Your work with natural kinds is fascinating; can you remember what first attracted you to the subject? What was the path you took?

My research trajectory has been absolutely bonkers. When I started doing my PhD I wanted to do work on consciousness, and then I ended up working on natural kinds. I always enjoyed writing, from an early age, but there was no reason I thought I’d be a philosopher. I’ve written poetry and played music, and I think that’s always been philosophically driven, always dealing with the meaning behind things. It wasn’t until university that I got into pure philosophy.

Who inspires you?

So many people! When I started doing philosophy, the person who inspired me most was Kant. I was obsessed with the critique of pure reason; it’s really what got me into philosophy. He does so much work on explanation, causality and perception; all things that I’m fascinated by. During my PhD my peers influenced me hugely, people like Stephen Mumford, Alexander Bird and Peter Lipton were massively inspirational. John Stuart Mill is also a hero of mine and he’s really the first philosopher of science, so he’s pretty important in my history.

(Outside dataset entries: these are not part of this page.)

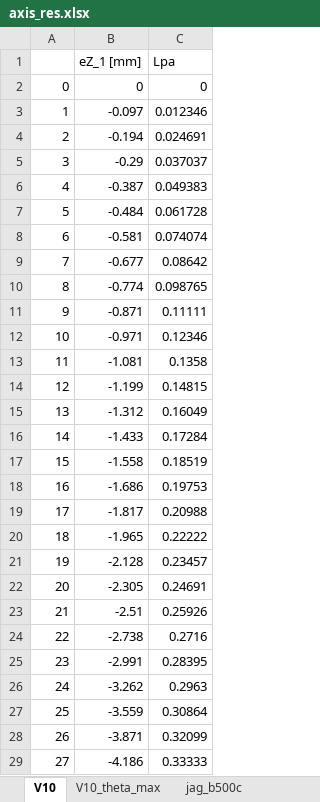
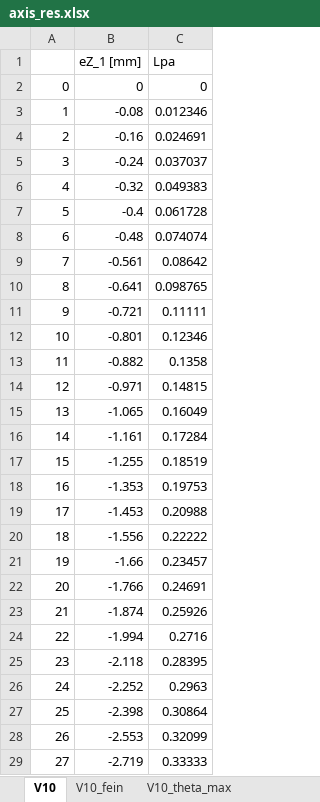
Before and after one commit to PascalGitz/masterthesis, an Excel workbook: calc/axis_res.xlsx, sheet V10, drawn as a sheet; only a part is shown; values as stored, in another font and other column widths than the file's, no borders; removed rows and columns are numbered as before the commit, all else as after; the diff covers the shown part only; the diff names each change by its address in the sheet, - before the commit and + after, or states it on an @@ line.

```diff
--- a/calc/axis_res.xlsx (sheet V10)
+++ b/calc/axis_res.xlsx (sheet V10)
+sheet tab: V10_fein
-B3 (eZ_1 [mm]): -0.097
+B3 (eZ_1 [mm]): -0.08
-B4 (eZ_1 [mm]): -0.194
+B4 (eZ_1 [mm]): -0.16
-B5 (eZ_1 [mm]): -0.29
+B5 (eZ_1 [mm]): -0.24
-B6 (eZ_1 [mm]): -0.387
+B6 (eZ_1 [mm]): -0.32
-B7 (eZ_1 [mm]): -0.484
+B7 (eZ_1 [mm]): -0.4
-B8 (eZ_1 [mm]): -0.581
+B8 (eZ_1 [mm]): -0.48
-B9 (eZ_1 [mm]): -0.677
+B9 (eZ_1 [mm]): -0.561
-B10 (eZ_1 [mm]): -0.774
+B10 (eZ_1 [mm]): -0.641
-B11 (eZ_1 [mm]): -0.871
+B11 (eZ_1 [mm]): -0.721
+row 12: 10 | -0.801 | 0.12346
+row 13: 11 | -0.882 | 0.1358
@@ column A renumbered in row 14 @@
-C14 (Lpa): 0.12346
+C14 (Lpa): 0.14815
-row 13: 11 | -1.081 | 0.1358
-row 14: 12 | -1.199 | 0.14815
-B15 (eZ_1 [mm]): -1.312
+B15 (eZ_1 [mm]): -1.065
-B16 (eZ_1 [mm]): -1.433
+B16 (eZ_1 [mm]): -1.161
-B17 (eZ_1 [mm]): -1.558
+B17 (eZ_1 [mm]): -1.255
-B18 (eZ_1 [mm]): -1.686
+B18 (eZ_1 [mm]): -1.353
-B19 (eZ_1 [mm]): -1.817
+B19 (eZ_1 [mm]): -1.453
-B20 (eZ_1 [mm]): -1.965
+B20 (eZ_1 [mm]): -1.556
-B21 (eZ_1 [mm]): -2.128
+B21 (eZ_1 [mm]): -1.66
-B22 (eZ_1 [mm]): -2.305
+B22 (eZ_1 [mm]): -1.766
-B23 (eZ_1 [mm]): -2.51
+B23 (eZ_1 [mm]): -1.874
-B24 (eZ_1 [mm]): -2.738
+B24 (eZ_1 [mm]): -1.994
-B25 (eZ_1 [mm]): -2.991
+B25 (eZ_1 [mm]): -2.118
-B26 (eZ_1 [mm]): -3.262
+B26 (eZ_1 [mm]): -2.252
-B27 (eZ_1 [mm]): -3.559
+B27 (eZ_1 [mm]): -2.398
-B28 (eZ_1 [mm]): -3.871
+B28 (eZ_1 [mm]): -2.553
-B29 (eZ_1 [mm]): -4.186
+B29 (eZ_1 [mm]): -2.719
```
Also changed, not shown: 2 added rows and 41 edited cells elsewhere in this sheet, 12 other files.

What do you think of the STS department so far?

It’s fantastic! It’s been a really fun and happy environment so far. Everyone is so friendly and collegial. I think it’s also a really good place to be if you’re coming at philosophy of science from my direction, since the work that happens here is so directly informed by what’s happening in science right now. I’m completely fascinated by the work that others in the department are doing, and that I have no idea about. I think it’s a great place to be and I’ll learn a lot!

What would you like to be doing in a few years time?

I’m hoping to develop my teaching over the next few years. I’ve taught a lot of philosophy of science in Bristol, as well as more generally in philosophy at Trinity. I’m also developing a project on the philosophy of biochemistry about the relationship between structure and function in biomolecules. Philosophers in the emerging field of philosophy of chemistry can be quite reductionist in their thinking, and the more I read about genomics and other areas the more I realise that there’s more to the function of molecule than can be discerned by their structure. It’s a continuation of my work on natural kinds, but with a more scientific spin.

How do you feel about continuing your research here at UCL?

I think I’m definitely in the right department for this project, and there are loads of people here who are interested in these areas. I’m also hoping to get in touch with some of the biochemists at UCL since I’m really interested at looking at some of the computational modelling of biomolecules as part of this project.

It sounds like you’ll get on brilliantly here, but where in the world are you happiest?

At home in West Cork, I think. I manage to get back there every three months or so, and in true Irish tradition it’s still home to me.

Is there anything you’re afraid of?

I don’t like spiders! I seem to have passed that onto my daughter too!

And finally, what’s your favourite flavour of ice cream?

It has to be honeycomb.

With the chunks?

Oh, I love it.

Thanks Emma!